We are living now in a world in which scientific breakthroughs that lead to technological leadership, military strength, and the ability to face and mitigate destructive natural phenomena are increasingly likely to occur in other countries, some of which are potential adversaries to the United States. In the broad area of fundamental research that is openly publishable, it is vital that the United States maintain a robust scientific and technological community that is both producing many of the breakthroughs and is in a position to learn of, and take advantage of, the advances that occur outside its borders. The United States must work with allies and adversaries alike to counter the global phenomena that threaten all nations. Healthy scientific cooperation, including mutual participation in large international scientific facilities and programs, helps to build trust and should be encouraged. Scientific partnerships can be an important element of foreign policy and international relationships. Problems that impact the world, like environmental degradation, climate change, and pandemics, necessitate such cooperation. The United States has the opportunity to play a global leadership role that will benefit humankind. In doing so, the United States must look not only to those nations that are presently strong, but also to those in the Global South that are emerging as scientific partners.

5. Funding Realities: Requirements  for Successful Participation in Large-Scale Science

Large-scale scientific facilities used by American scientists have become increasingly expensive and are most often built by the U.S. federal government and, in some cases, with significant contributions from international partners. International collaboration has been recognized as a major opportunity to sustain U.S. excellence in many fields, effectively leveraging the financial investment in scientific research made by the United States and working with scientific expertise from around the world. Without support and commitment to collaboration from the U.S. government, future U.S. scientists may be excluded from some of the world’s leading scientific projects and associated technological advances, especially as multinational funders promote increasingly large international projects. The United States must participate in these advances and be prepared strategically to commit to collaboration on the funding, planning, development, and operation of new large-scale scientific research capabilities at home and abroad.
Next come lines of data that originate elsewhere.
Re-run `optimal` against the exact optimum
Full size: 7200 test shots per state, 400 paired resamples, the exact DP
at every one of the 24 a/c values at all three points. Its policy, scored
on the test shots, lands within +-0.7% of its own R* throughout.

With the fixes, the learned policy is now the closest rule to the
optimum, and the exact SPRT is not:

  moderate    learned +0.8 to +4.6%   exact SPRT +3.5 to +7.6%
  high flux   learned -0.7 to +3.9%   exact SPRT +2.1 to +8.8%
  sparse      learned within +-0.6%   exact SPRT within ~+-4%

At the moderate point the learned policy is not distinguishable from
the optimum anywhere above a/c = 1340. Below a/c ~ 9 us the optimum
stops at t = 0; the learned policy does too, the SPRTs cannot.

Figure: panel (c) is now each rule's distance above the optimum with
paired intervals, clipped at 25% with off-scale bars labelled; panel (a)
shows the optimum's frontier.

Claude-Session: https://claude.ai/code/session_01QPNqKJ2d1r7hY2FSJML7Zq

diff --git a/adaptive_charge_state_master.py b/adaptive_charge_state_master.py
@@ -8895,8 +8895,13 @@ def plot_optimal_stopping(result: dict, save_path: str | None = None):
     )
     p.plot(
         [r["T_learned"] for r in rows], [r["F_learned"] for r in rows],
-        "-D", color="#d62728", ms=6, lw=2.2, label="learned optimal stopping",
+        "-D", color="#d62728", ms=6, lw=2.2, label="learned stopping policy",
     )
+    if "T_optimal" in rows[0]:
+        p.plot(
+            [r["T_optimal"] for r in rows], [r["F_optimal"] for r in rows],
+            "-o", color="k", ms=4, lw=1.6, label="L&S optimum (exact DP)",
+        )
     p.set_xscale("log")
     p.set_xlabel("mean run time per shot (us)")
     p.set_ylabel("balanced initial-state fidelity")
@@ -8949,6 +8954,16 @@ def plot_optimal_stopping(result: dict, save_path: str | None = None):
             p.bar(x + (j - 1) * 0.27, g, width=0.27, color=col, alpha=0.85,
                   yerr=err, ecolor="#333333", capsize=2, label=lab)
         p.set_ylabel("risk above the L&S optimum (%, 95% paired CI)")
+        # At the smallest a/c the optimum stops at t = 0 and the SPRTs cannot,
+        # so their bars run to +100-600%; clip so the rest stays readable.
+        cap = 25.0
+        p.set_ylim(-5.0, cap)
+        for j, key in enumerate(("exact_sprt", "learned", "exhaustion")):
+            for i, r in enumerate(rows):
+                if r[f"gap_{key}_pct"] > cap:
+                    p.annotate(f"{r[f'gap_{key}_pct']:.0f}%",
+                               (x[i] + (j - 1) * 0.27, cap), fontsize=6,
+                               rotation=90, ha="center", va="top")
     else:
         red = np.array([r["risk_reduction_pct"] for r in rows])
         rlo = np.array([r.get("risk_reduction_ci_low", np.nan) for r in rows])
6. Contributing to Development and Application of Ethical Norms and Scientific Guidelines

The United States must be engaged in the development of global ethical frameworks and guidelines for research. As discoveries and technological capacities increase, ethical questions are becoming more complex, especially when accounting for the range of ethical and cultural norms within the international community and considering shifting societal contexts. Collaborators must also develop norms for the ethical scientific conduct within partnerships, such as protocols for sample and data collection, appropriate attribution and assignment of credit, and ownership of samples and intellectual property. The Asilomar Conference on Recombinant DNA is an important example of how the codevelopment of ethical norms and guidelines promoted international peace and security, as the United States and other countries adopted the safety guidelines and recommendations produced as a way to protect their populations while still furthering the science.

“Now and in the years ahead, we need, more than anything else, the honest and uncompromising common sense of science. Science means a method of thought. That method is characterized by open-mindedness, honesty, perseverance, and, above all, by an unflinching passion for knowledge and truth. When more of the peoples of the world have learned the ways of thought of the scientist, we shall have better reason to expect lasting peace and a fuller life for all.”
— Harry S. Truman, 1948